Fun festivals: Twins to mustard to pirates!
You'll see double in Twinsburg, Ohio, and Ketchup lovers should beware in Middleton, WI. Here's some of the best and strangest town festivals. Play
Index Last Change % Change
Dow 17,804.80 26.65 0.15%
Nasdaq 4,765.38 16.98 0.36%
S&P 500 2,070.65 9.42 0.46%
Treasuries 2.18 -0.03 -1.27%
Data as of 2:31pm ET
Company Price Change % Change
Bank of America Corp... 17.62 0.09 0.51%
Apple Inc 111.78 -0.87 -0.77%
General Electric Co 25.62 0.48 1.91%
Intel Corp 36.37 -0.65 -1.76%
Microsoft Corp 47.66 0.14 0.29%
Data as of Dec 19

Sections

New York Magazine reporter Jessica Pressler, who has been caught up in controversy this past week, will not be moving on to a new job at Bloomberg News. More

Investors beware: These 5 global crises are likely to rattle the stock market and world economy. More

Forums in dark corners of the web sell the kinds of hacks that befell Sony. More

Unilever sued Hampton Creek over its egg-free mayonnaise spread Just Mayo. But the company behind Best Foods and Hellman's mayonnaise has now dropped the lawsuit. More

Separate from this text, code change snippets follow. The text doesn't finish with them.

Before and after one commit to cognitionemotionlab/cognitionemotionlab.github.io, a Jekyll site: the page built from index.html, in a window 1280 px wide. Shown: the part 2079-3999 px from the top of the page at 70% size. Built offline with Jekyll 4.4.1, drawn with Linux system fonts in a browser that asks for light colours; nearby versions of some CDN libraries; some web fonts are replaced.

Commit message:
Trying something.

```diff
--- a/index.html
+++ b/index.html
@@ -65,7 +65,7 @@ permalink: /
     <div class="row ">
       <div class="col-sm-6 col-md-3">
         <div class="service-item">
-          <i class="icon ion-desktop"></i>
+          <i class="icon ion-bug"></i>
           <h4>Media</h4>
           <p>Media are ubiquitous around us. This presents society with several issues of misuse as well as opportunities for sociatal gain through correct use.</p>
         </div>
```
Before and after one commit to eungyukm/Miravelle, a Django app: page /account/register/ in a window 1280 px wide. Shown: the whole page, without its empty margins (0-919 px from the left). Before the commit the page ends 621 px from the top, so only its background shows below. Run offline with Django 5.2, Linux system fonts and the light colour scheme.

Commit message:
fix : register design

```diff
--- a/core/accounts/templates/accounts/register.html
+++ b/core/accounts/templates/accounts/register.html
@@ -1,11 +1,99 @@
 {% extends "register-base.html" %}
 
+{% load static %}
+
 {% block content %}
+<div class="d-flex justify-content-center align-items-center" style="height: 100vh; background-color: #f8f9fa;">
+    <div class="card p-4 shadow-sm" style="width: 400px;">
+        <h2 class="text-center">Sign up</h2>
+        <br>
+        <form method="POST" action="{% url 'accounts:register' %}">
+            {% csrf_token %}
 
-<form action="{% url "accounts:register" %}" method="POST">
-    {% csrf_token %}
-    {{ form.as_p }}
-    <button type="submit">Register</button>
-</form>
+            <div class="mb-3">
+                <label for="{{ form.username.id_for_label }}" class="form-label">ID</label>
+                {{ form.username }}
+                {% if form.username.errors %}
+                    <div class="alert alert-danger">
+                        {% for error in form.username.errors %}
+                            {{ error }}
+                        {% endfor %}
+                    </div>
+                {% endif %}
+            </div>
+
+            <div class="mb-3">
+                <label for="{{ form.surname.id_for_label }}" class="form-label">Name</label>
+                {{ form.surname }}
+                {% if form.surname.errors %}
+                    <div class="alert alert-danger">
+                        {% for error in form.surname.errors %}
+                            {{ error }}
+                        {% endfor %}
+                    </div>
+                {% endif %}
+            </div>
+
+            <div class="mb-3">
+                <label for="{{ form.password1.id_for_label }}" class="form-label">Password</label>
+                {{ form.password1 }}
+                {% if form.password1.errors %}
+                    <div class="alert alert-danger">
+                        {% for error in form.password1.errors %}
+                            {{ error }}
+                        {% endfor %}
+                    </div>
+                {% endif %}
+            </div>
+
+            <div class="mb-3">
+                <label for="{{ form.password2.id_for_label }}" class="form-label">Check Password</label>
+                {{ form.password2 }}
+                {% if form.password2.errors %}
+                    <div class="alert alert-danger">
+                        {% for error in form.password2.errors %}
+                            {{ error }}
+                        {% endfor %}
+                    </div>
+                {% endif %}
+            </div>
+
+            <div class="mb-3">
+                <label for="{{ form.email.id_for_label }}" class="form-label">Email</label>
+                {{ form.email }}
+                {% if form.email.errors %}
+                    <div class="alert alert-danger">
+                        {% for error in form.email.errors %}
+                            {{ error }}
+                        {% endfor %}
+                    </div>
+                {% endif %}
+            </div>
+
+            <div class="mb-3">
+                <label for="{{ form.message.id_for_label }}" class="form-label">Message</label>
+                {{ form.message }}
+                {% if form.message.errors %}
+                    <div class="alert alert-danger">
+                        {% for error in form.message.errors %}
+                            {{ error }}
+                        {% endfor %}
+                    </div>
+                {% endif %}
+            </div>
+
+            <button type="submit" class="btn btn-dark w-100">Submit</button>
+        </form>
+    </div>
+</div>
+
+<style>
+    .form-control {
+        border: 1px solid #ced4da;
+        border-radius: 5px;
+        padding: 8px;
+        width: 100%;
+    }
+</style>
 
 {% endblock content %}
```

The income of the top 1% jumped significantly in 2012, far outpacing inflation. Not only did this group make a larger share of the country's income, their share of total taxes also jumped from 35% to 38%. More

Most stock quote data provided by BATS. Market indices are shown in real time, except for the DJIA, which is delayed by two minutes. All times are ET. Disclaimer.

Morningstar: © 2014 Morningstar, Inc. All Rights Reserved.

Factset: FactSet Research Systems Inc. 2014. All rights reserved.

Chicago Mercantile Association: Certain market data is the property of Chicago Mercantile Exchange Inc. and its licensors. All rights reserved.

Dow Jones: The Dow Jones branded indices are proprietary to and are calculated, distributed and marketed by DJI Opco, a subsidiary of S&P Dow Jones Indices LLC and have been licensed for use to S&P Opco, LLC and CNN. Standard & Poor's and S&P are registered trademarks of Standard & Poor’s Financial Services LLC and Dow Jones is a registered trademark of Dow Jones Trademark Holdings LLC. All content of the Dow Jones branded indices © S&P Dow Jones Indices LLC 2014 and/or its affiliates.